BRIEF: Copy every line from the records that holds the word "container".

Web document revisions
- Opening Delimiter -

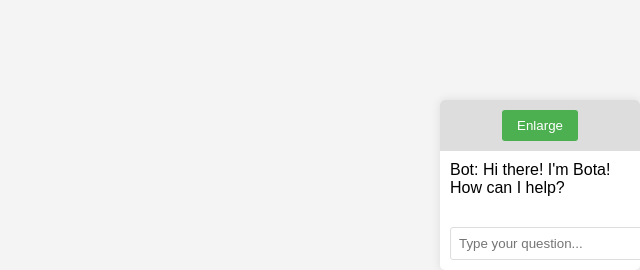
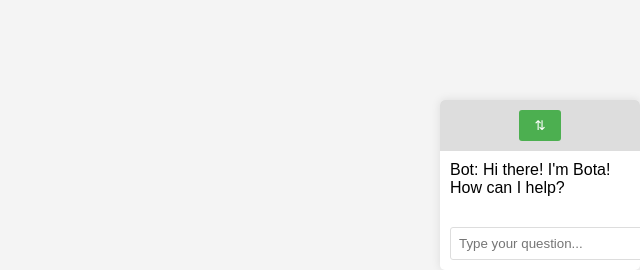
Before and after one commit to jeffmakuto/FAQ, a Flask app: page / in a window 1280 px wide. Shown: the part 530-800 px from the top of the page, without its empty margins (640-1280 px from the left). Run offline with Flask 3, Linux system fonts and the light colour scheme.

Commit message:
Update index.html

```diff
--- a/web_app/templates/index.html
+++ b/web_app/templates/index.html
@@ -10,7 +10,7 @@
     <div class="container" id="chat-container">
         <div class="chat-container-inner">
             <div class="chat-container-header">
-                <button id="enlarge-btn" onclick="toggleEnlarge()">Enlarge</button>
+                <button id="enlarge-btn" onclick="toggleEnlarge()">&#8645;</button>
             </div>
             <div class="chat-container-content" id="chat-container-content">
                 <!-- Messages will be added dynamically here -->
```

- Closing Delimiter -

ANSWER AREA:
     <div class="container" id="chat-container">
         <div class="chat-container-inner">
             <div class="chat-container-header">
             <div class="chat-container-content" id="chat-container-content">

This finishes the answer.